*** DATA TO USE Section Begins ***
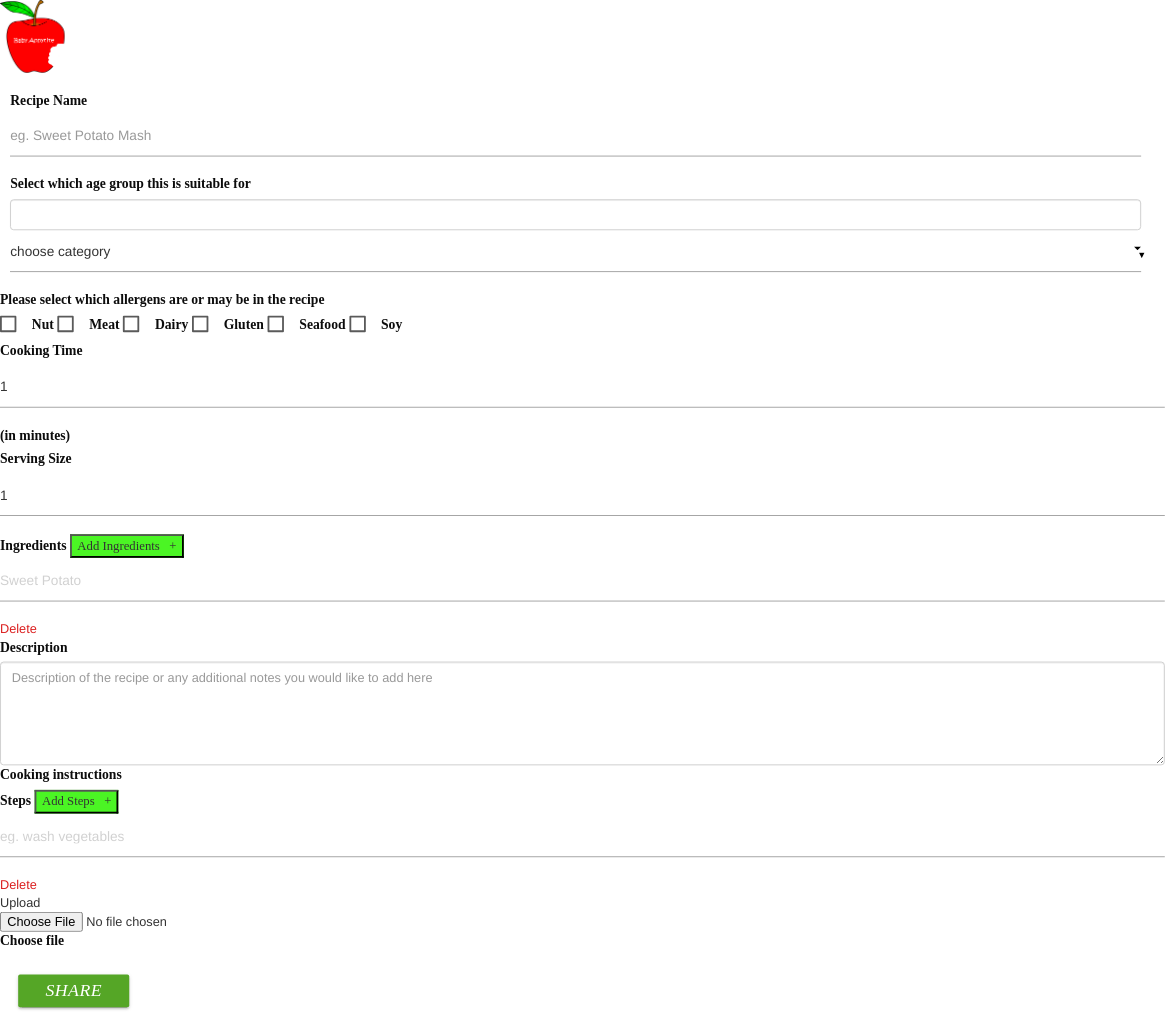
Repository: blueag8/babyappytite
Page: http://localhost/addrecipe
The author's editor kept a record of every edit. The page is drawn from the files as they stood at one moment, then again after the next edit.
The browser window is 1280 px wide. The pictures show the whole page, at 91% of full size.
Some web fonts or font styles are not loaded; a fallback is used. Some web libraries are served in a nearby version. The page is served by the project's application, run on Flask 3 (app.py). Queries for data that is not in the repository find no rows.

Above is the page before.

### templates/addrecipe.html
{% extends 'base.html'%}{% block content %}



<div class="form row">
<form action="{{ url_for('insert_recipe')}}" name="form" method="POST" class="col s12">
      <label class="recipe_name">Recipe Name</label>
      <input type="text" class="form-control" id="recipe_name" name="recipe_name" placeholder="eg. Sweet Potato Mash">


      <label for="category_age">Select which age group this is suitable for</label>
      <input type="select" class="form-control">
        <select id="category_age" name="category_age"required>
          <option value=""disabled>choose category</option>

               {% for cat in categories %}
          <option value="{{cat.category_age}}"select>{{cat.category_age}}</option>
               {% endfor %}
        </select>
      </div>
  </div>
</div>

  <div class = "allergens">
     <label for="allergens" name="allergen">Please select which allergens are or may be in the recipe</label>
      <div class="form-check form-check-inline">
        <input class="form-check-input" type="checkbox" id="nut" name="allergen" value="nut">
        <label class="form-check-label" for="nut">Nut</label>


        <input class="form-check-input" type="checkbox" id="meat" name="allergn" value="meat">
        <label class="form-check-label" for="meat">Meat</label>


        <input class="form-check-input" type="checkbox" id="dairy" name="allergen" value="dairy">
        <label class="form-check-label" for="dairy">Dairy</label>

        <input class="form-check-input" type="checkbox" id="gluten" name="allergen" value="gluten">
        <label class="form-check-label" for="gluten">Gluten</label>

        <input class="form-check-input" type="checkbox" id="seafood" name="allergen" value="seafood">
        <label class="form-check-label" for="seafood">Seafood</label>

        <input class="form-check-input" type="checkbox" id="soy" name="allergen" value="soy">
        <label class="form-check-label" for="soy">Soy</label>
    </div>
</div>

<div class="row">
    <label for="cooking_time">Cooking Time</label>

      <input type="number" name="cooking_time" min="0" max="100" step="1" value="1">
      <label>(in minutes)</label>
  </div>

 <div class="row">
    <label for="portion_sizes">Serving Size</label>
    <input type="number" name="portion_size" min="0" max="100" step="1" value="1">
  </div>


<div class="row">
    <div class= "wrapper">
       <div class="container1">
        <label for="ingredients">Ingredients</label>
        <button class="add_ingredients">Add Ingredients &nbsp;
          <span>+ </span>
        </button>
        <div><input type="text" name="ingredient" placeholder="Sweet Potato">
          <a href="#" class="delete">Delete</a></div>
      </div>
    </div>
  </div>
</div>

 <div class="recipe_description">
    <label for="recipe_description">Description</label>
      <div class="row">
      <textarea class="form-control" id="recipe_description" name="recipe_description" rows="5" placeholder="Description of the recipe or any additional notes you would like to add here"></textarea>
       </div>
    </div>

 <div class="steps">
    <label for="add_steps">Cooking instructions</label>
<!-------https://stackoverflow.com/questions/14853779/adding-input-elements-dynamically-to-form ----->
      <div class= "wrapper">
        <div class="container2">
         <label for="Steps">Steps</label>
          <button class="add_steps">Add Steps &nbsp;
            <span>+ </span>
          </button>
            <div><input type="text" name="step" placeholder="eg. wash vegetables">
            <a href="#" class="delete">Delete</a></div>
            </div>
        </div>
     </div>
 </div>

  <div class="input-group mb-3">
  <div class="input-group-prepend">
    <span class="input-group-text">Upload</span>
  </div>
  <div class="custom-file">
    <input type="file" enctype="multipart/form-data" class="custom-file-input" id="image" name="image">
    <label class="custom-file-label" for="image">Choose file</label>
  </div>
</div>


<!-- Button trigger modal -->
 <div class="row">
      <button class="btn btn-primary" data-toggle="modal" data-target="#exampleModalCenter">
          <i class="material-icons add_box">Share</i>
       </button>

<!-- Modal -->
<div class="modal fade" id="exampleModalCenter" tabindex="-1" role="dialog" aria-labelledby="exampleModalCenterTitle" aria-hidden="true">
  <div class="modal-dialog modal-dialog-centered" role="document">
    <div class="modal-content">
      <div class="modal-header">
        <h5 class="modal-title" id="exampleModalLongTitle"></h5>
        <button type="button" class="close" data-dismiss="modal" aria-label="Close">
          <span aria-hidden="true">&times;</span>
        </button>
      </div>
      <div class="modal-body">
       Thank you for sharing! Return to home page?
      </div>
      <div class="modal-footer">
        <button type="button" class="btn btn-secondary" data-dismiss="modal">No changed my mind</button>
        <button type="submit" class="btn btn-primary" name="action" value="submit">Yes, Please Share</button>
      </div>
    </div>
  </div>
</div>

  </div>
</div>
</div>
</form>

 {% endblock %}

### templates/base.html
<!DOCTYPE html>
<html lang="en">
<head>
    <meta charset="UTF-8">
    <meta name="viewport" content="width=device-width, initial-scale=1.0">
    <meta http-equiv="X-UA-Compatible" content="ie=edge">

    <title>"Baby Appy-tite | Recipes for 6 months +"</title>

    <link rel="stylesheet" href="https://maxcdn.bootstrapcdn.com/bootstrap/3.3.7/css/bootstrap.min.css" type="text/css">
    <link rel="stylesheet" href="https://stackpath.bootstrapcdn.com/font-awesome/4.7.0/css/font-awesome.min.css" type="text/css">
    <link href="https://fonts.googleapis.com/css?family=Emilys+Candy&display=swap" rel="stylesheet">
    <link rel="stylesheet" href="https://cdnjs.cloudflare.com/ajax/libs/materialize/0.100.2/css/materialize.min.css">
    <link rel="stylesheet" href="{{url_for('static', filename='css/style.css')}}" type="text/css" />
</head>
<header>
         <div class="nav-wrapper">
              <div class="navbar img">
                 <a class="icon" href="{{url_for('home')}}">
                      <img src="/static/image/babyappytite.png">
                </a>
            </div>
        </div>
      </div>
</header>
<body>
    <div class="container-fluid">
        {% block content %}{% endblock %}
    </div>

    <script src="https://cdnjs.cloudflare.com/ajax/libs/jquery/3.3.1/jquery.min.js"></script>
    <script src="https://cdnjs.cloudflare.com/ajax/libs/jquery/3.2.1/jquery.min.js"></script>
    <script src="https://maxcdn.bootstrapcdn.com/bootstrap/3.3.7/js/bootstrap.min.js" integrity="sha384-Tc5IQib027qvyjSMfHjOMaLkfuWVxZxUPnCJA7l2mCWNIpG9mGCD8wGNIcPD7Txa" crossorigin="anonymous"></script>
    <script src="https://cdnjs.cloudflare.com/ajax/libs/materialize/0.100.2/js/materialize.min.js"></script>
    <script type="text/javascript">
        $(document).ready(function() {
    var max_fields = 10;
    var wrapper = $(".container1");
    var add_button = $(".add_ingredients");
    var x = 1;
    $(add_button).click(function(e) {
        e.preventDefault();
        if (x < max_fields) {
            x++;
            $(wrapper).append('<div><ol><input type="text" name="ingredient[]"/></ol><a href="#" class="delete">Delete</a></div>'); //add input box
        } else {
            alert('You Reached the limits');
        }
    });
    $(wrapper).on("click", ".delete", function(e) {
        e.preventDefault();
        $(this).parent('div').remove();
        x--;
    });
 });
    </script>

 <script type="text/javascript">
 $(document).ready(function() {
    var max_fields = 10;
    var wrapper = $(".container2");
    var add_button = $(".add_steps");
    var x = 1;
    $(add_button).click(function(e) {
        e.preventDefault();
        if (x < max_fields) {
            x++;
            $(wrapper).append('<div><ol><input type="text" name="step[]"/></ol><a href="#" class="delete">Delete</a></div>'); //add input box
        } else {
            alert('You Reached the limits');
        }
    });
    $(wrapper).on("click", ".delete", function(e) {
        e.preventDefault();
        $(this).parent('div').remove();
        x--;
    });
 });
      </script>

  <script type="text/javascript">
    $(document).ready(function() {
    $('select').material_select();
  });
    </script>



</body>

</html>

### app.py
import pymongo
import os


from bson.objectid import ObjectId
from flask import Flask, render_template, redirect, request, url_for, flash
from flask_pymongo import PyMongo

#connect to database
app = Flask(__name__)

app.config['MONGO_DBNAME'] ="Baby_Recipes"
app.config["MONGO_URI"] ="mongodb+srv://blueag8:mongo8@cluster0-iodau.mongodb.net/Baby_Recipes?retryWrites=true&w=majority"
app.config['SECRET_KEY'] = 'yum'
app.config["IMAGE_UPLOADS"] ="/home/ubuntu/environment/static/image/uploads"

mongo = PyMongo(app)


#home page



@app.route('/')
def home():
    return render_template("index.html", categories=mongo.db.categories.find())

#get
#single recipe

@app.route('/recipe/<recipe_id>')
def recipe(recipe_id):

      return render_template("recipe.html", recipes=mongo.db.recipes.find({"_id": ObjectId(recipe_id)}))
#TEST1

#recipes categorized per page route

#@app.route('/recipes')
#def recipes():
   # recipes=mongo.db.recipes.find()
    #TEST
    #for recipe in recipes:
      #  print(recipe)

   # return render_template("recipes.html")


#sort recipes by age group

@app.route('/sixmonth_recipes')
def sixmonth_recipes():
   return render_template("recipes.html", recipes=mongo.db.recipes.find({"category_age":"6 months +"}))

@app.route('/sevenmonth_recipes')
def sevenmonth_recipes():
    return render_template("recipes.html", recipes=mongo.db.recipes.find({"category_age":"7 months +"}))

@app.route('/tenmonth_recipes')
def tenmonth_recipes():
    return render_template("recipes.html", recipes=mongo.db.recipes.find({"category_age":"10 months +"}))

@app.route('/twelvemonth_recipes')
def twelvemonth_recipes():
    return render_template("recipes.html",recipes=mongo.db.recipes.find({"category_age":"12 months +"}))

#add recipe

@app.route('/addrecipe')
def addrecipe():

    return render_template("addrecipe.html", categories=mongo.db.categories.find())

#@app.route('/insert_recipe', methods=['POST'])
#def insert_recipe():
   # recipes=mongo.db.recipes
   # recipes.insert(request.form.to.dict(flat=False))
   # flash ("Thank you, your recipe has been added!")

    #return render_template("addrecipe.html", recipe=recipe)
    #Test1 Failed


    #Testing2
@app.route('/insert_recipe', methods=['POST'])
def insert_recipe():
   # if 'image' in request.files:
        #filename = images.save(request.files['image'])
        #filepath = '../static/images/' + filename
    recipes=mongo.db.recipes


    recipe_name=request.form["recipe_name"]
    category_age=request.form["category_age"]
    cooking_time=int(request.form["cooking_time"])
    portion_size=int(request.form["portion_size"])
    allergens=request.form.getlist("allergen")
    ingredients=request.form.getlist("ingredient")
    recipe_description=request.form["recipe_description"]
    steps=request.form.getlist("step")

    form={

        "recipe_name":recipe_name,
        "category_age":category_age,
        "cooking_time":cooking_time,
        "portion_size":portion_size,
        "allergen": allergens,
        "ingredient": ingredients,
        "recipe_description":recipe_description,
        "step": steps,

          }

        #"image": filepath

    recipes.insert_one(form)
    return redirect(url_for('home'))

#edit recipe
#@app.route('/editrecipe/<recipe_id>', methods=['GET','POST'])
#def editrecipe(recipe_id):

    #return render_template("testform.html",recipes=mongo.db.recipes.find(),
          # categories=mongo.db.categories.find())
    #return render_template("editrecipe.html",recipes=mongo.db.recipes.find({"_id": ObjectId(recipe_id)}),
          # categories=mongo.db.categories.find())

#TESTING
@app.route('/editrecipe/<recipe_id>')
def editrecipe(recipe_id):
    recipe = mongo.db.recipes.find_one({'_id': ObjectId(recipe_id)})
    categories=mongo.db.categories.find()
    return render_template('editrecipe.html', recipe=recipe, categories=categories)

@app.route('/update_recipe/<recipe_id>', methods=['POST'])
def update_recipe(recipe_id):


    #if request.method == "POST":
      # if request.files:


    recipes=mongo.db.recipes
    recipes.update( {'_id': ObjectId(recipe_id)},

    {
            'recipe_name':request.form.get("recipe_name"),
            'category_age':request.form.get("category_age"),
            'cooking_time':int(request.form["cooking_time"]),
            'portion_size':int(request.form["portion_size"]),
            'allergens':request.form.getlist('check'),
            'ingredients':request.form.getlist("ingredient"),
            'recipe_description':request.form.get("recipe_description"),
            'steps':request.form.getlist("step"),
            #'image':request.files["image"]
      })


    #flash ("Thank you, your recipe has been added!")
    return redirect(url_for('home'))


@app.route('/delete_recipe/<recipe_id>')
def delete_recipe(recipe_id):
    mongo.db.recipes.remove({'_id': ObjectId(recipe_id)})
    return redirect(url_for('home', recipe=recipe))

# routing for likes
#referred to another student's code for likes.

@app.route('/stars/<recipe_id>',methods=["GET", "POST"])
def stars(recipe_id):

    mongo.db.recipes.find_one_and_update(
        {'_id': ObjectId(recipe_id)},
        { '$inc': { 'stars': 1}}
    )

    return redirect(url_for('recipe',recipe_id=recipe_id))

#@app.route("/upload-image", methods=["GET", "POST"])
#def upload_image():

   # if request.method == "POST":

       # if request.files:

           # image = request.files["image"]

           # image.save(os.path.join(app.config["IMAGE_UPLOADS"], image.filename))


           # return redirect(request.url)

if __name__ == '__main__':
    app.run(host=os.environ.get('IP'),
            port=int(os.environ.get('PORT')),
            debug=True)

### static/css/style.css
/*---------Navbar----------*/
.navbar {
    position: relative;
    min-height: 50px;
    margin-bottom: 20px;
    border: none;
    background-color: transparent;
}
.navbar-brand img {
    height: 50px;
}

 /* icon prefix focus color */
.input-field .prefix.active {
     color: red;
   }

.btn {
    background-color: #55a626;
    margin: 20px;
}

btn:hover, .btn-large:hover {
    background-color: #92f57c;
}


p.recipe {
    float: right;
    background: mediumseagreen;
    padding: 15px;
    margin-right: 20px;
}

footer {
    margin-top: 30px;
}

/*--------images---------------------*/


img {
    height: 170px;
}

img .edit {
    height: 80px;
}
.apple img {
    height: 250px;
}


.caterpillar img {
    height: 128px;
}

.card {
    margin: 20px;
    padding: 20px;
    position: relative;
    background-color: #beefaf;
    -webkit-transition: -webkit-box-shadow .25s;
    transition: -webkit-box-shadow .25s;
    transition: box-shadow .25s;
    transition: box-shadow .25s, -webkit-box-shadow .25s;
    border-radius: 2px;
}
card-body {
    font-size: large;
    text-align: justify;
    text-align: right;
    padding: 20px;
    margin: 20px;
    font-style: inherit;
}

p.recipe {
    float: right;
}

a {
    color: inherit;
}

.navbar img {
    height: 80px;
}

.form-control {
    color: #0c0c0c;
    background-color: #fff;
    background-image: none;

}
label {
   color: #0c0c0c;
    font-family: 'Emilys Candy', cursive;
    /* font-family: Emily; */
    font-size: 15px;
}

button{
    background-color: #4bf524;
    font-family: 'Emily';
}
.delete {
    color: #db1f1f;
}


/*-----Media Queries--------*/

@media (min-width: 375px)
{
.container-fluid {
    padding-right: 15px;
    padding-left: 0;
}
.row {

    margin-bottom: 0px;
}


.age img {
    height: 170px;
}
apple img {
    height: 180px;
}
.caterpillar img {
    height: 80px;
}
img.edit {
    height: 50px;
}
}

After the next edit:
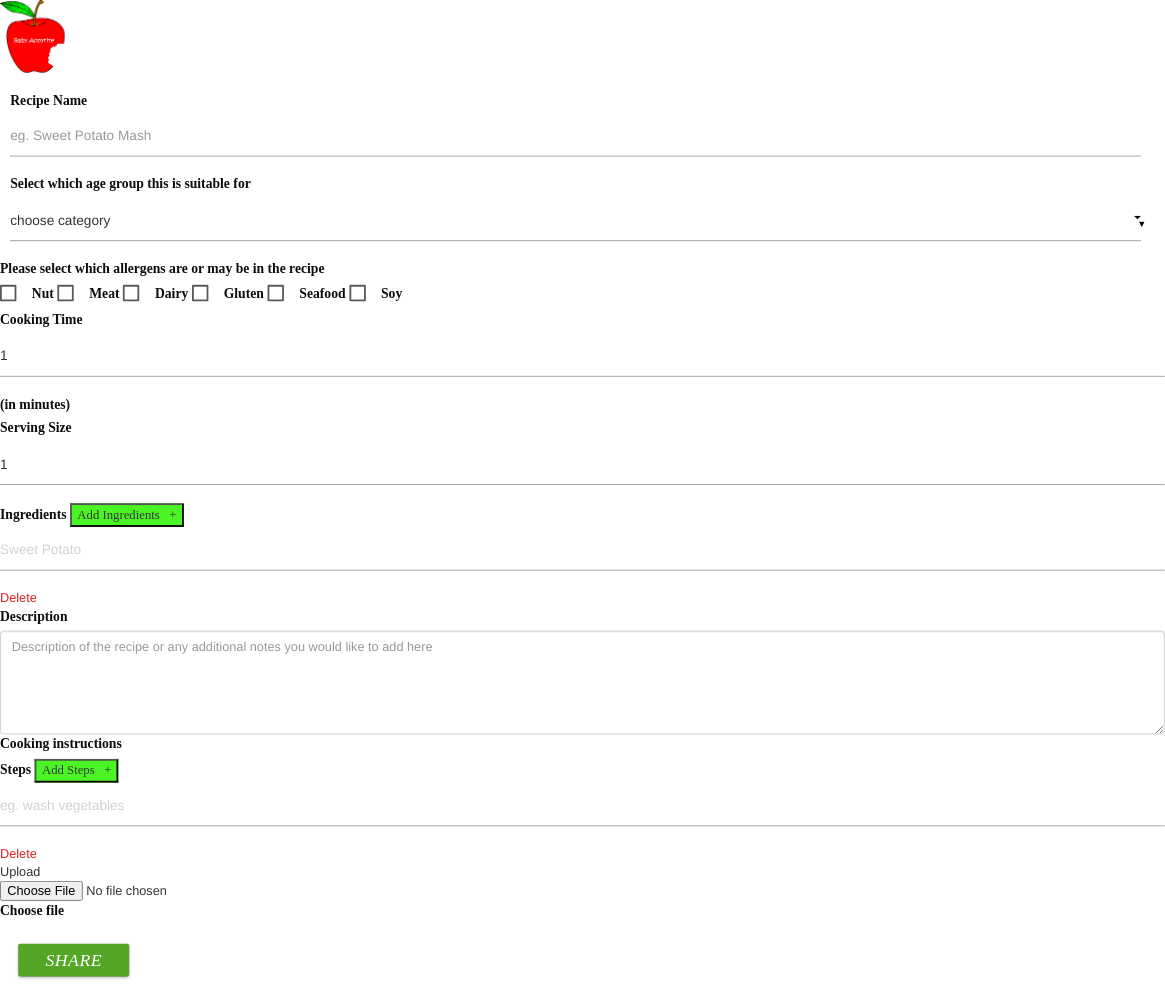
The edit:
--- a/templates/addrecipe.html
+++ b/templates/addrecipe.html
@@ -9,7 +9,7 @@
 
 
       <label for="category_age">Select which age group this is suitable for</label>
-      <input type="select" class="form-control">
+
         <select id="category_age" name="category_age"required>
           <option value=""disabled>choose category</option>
*** DATA TO USE Section Ends ***
- **THE PROBLEM**
Every line in the data above that contains the word "color" should be copied.

- **SOLUTION TO THE EXERCISE**
    background-color: transparent;
 /* icon prefix focus color */
     color: red;
    background-color: #55a626;
    background-color: #92f57c;
    background-color: #beefaf;
    color: inherit;
    color: #0c0c0c;
    background-color: #fff;
   color: #0c0c0c;
    background-color: #4bf524;
    color: #db1f1f;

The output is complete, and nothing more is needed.